[[ MATERIAL PROVIDED, beginning ]]

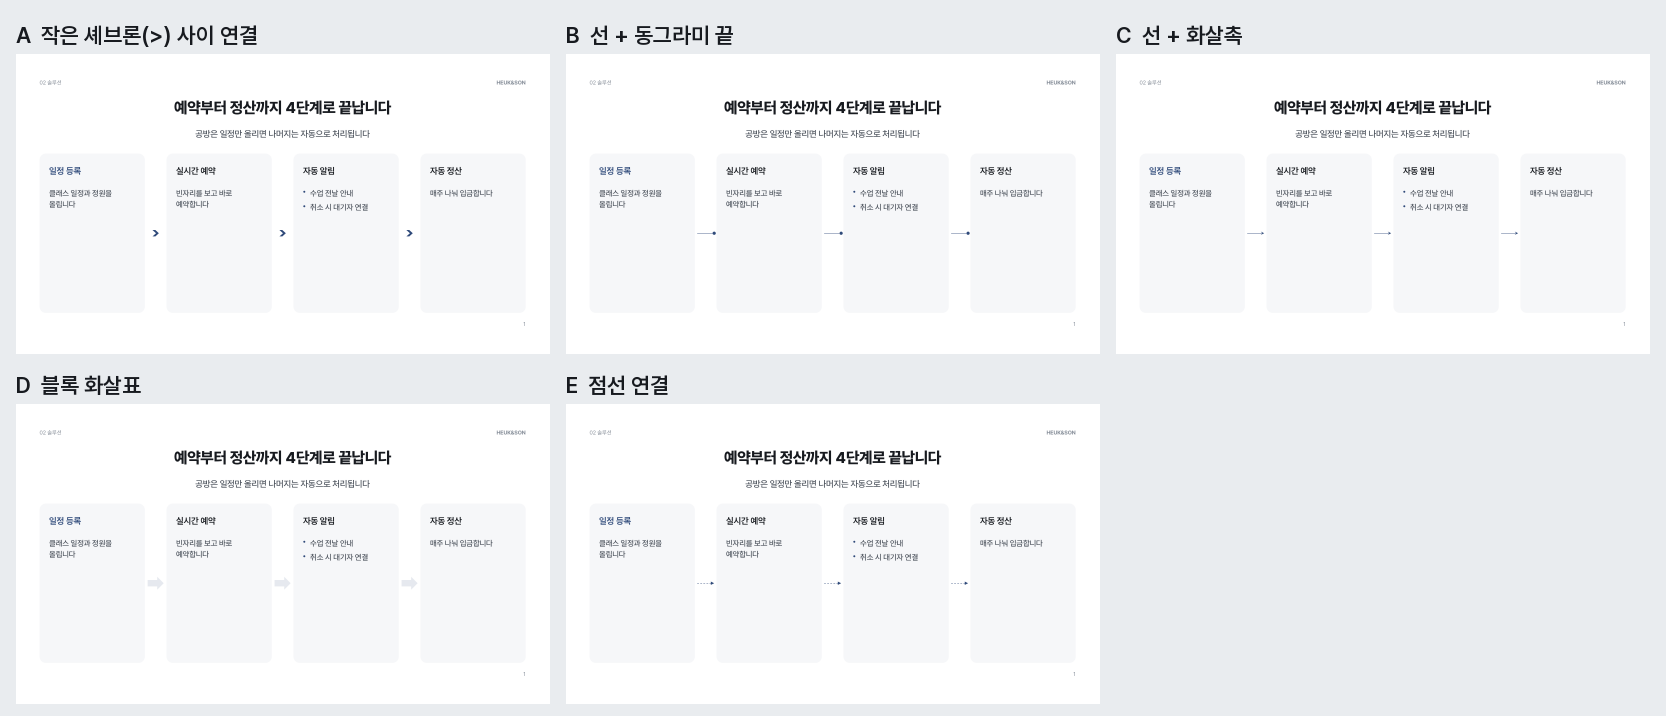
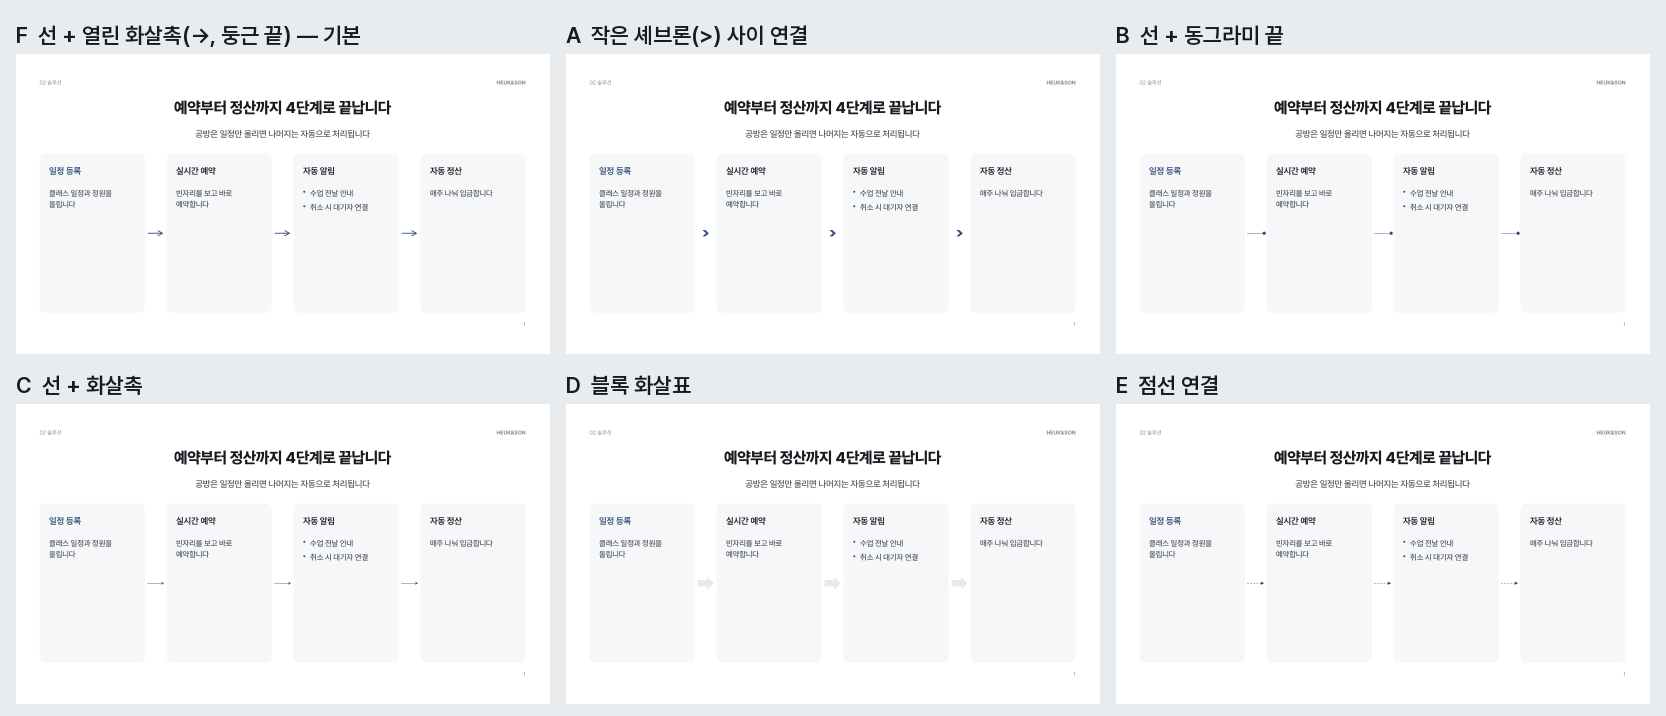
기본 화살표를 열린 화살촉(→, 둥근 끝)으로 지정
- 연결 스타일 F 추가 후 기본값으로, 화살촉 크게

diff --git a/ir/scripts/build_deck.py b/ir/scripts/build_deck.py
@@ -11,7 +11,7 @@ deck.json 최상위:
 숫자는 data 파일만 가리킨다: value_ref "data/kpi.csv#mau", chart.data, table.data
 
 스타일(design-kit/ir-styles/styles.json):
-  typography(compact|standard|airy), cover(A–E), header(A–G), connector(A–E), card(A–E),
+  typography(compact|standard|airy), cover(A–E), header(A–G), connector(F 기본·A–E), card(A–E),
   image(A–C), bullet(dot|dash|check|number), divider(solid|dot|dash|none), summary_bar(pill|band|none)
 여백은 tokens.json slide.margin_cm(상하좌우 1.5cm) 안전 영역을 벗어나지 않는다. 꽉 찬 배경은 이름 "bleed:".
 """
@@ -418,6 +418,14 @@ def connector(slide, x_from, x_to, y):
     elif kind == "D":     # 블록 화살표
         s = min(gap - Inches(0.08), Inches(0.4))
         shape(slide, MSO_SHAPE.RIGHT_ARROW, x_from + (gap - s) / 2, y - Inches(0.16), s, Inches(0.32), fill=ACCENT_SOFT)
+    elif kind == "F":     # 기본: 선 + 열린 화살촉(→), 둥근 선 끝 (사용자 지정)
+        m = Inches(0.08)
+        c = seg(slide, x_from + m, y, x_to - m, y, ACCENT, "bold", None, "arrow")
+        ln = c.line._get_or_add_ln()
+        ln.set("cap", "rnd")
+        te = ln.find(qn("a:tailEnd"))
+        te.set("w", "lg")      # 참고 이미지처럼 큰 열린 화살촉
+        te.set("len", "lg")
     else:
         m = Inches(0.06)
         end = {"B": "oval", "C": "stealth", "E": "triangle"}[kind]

[[ MATERIAL PROVIDED, end ]]

:: WHAT IS EXPECTED ::
Repeat the data in full, exactly as it stands, but drop every picture.

:: EXERCISE RESPONSE ::
기본 화살표를 열린 화살촉(→, 둥근 끝)으로 지정
- 연결 스타일 F 추가 후 기본값으로, 화살촉 크게

diff --git a/ir/scripts/build_deck.py b/ir/scripts/build_deck.py
@@ -11,7 +11,7 @@ deck.json 최상위:
 숫자는 data 파일만 가리킨다: value_ref "data/kpi.csv#mau", chart.data, table.data
 
 스타일(design-kit/ir-styles/styles.json):
-  typography(compact|standard|airy), cover(A–E), header(A–G), connector(A–E), card(A–E),
+  typography(compact|standard|airy), cover(A–E), header(A–G), connector(F 기본·A–E), card(A–E),
   image(A–C), bullet(dot|dash|check|number), divider(solid|dot|dash|none), summary_bar(pill|band|none)
 여백은 tokens.json slide.margin_cm(상하좌우 1.5cm) 안전 영역을 벗어나지 않는다. 꽉 찬 배경은 이름 "bleed:".
 """
@@ -418,6 +418,14 @@ def connector(slide, x_from, x_to, y):
     elif kind == "D":     # 블록 화살표
         s = min(gap - Inches(0.08), Inches(0.4))
         shape(slide, MSO_SHAPE.RIGHT_ARROW, x_from + (gap - s) / 2, y - Inches(0.16), s, Inches(0.32), fill=ACCENT_SOFT)
+    elif kind == "F":     # 기본: 선 + 열린 화살촉(→), 둥근 선 끝 (사용자 지정)
+        m = Inches(0.08)
+        c = seg(slide, x_from + m, y, x_to - m, y, ACCENT, "bold", None, "arrow")
+        ln = c.line._get_or_add_ln()
+        ln.set("cap", "rnd")
+        te = ln.find(qn("a:tailEnd"))
+        te.set("w", "lg")      # 참고 이미지처럼 큰 열린 화살촉
+        te.set("len", "lg")
     else:
         m = Inches(0.06)
         end = {"B": "oval", "C": "stealth", "E": "triangle"}[kind]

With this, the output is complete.